Authored by: Doug Crandell,
University of Georgia, Institute on Human Development and Disability

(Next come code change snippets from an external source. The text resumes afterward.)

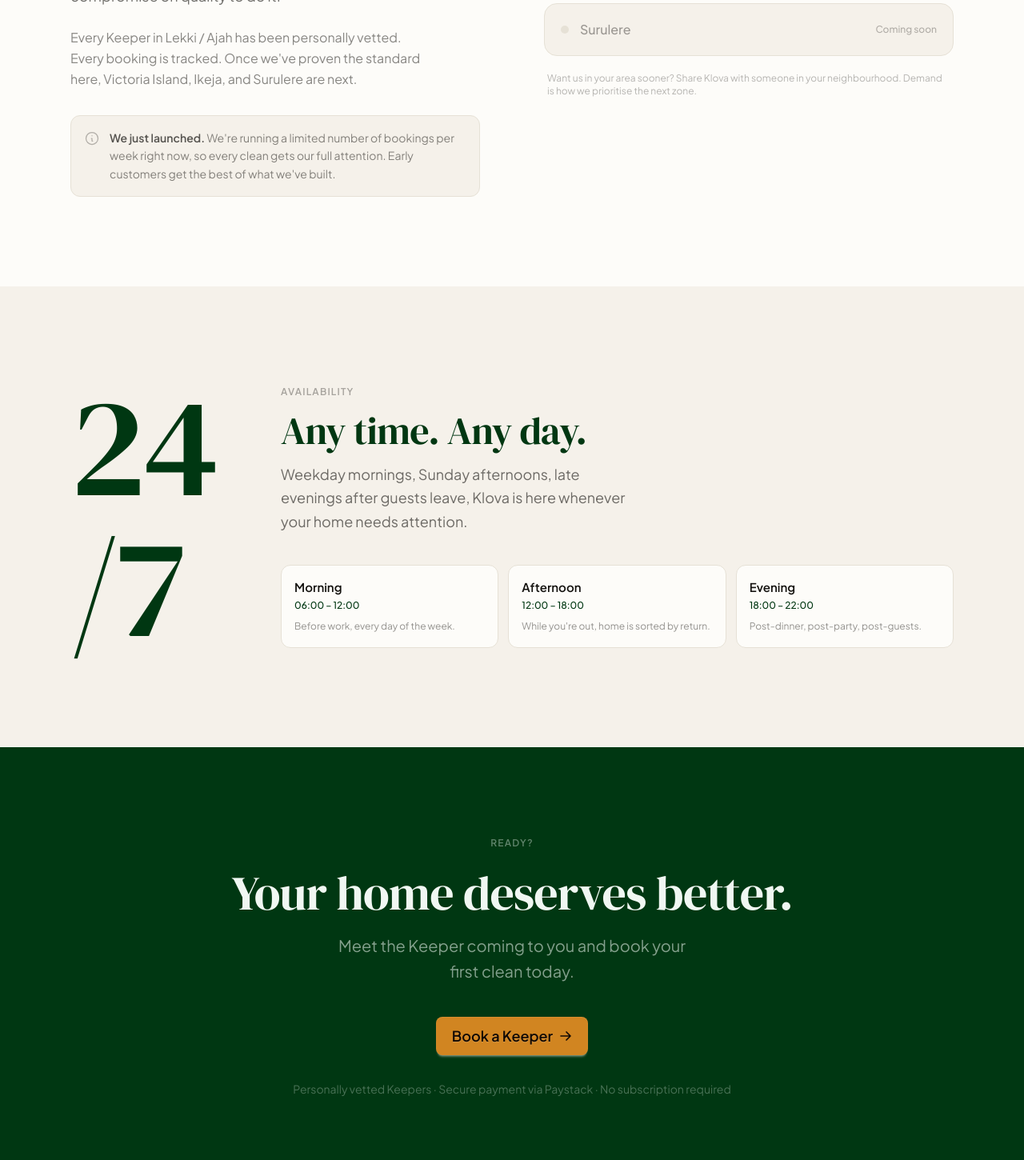
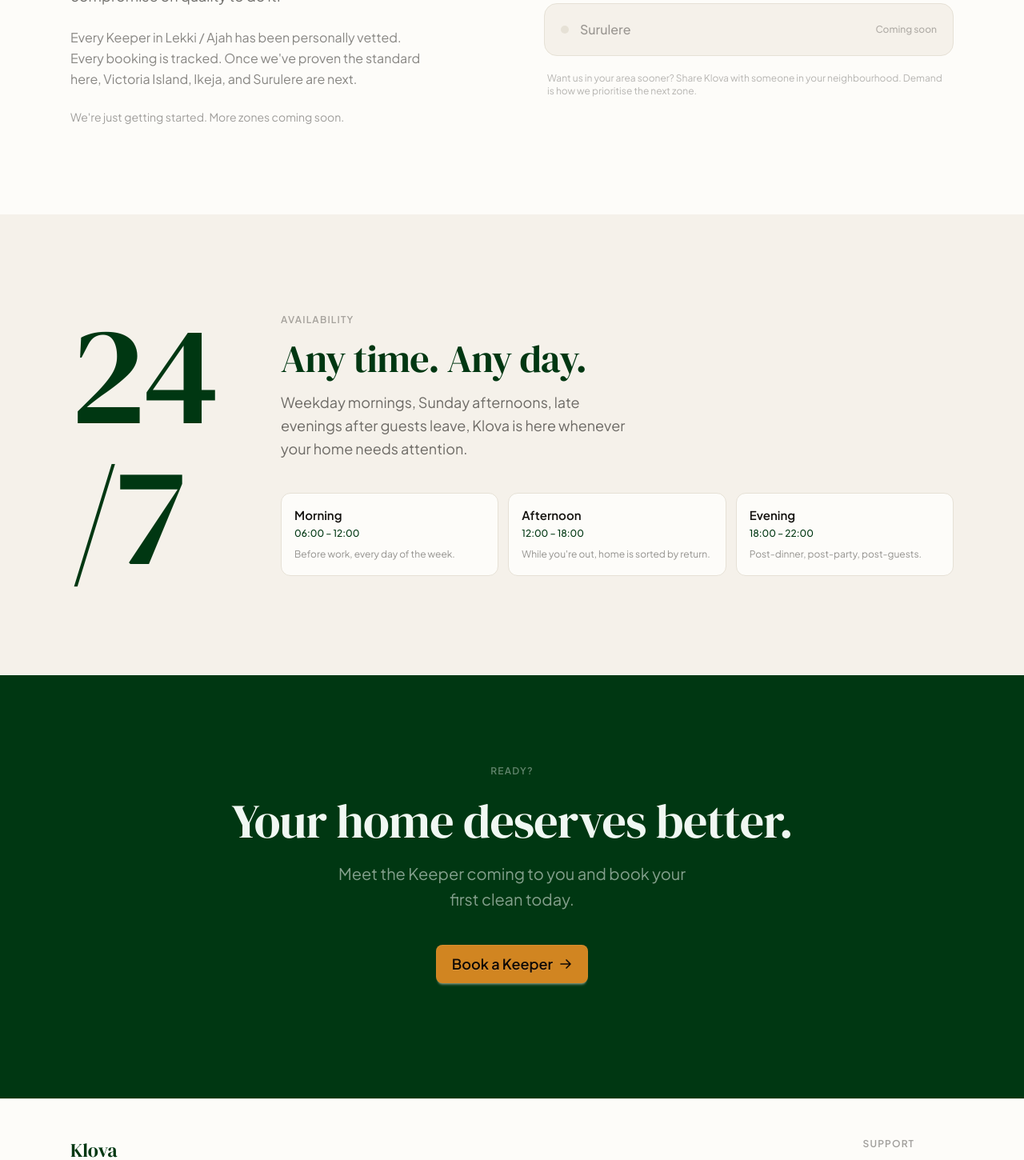
Before and after one commit to ReoXT/klova, a Next.js app in the folder Downloads/Klova/web/: page / in a window 1280 px wide. Shown: the part 3500-4950 px from the top of the page at 80% size. Built offline with nearby package versions, Linux system fonts and the light colour scheme.

Commit message:
refactor(web): remove trust micro-line and simplify zones launch note
Co-Authored-By: Claude Sonnet 4.6 <noreply@anthropic.com>

```diff
--- a/Downloads/Klova/web/app/(site)/page.tsx
+++ b/Downloads/Klova/web/app/(site)/page.tsx
@@ -590,17 +590,9 @@ function Zones() {
               Surulere are next.
             </p>
 
-            {/* Honest early-stage note */}
-            <div className="mt-8 flex gap-3 p-4 bg-base-200 rounded-xl border border-base-300">
-              <svg className="w-5 h-5 text-base-content/30 shrink-0 mt-0.5" fill="none" viewBox="0 0 24 24" stroke="currentColor" strokeWidth={1.5} aria-hidden="true">
-                <path strokeLinecap="round" strokeLinejoin="round" d="M13 16h-1v-4h-1m1-4h.01M21 12a9 9 0 11-18 0 9 9 0 0118 0z" />
-              </svg>
-              <p className="text-sm text-base-content/50 leading-relaxed">
-                <span className="font-semibold text-base-content/70">We just launched.</span>{" "}
-                We&apos;re running a limited number of bookings per week right now, so every clean
-                gets our full attention. Early customers get the best of what we&apos;ve built.
-              </p>
-            </div>
+            <p className="mt-6 text-sm text-base-content/40">
+              We&apos;re just getting started. More zones coming soon.
+            </p>
           </div>
 
           {/* ── Zone list ── */}
@@ -751,13 +743,6 @@ function FinalCTA() {
           </svg>
         </Link>
 
-        {/* Trust micro-line */}
-        <p
-          className="text-sm"
-          style={{ color: "oklch(0.97 0.01 152 / 0.30)" }}
-        >
-          Personally vetted Keepers · Secure payment via Paystack · No subscription required
-        </p>
       </div>
     </section>
   );
```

University Centers for Excellence in Developmental Disabilities (UCEDD) occupy a unique role within the Developmental Disabilities (DD) Network, by disseminating information, offering training, and conducting research. Still, there is an important key function that can have an impact on how the partners within a state move the needle on the employment rates of citizens with the most significant disabilities: a UCEDD can harness all its core functions and focus on a new brand of outreach, specifically to those parts of a state’s economy that are often very separate from human service agencies, such as trade groups, economic forecasters, labor unions, legislative bodies, and workforce development entities. To do so requires a mindful shift from the language of advocacy to the vernacular of economics. In fact, if we look at this issue more deeply, and with purpose, we can see how often the typical advocacy efforts result in a confusing message. A legislative body may think all that the “disability community” desires is more funding, or a state-level economist might see disability as merely a marginalized demographic data point rather than a dynamic and diverse constituency with real purchasing power.[i] Public policy is integrally connected to economics, and to increase the rates of employment, self-determination, and inclusion, we must accept that language can put up more barriers than solutions. In this way, a UCEDD can function as translator, convener, and economic advocate. The words we choose can build communities.[ii] Below are some common methods of services advocacy juxtaposed with economic advocacy.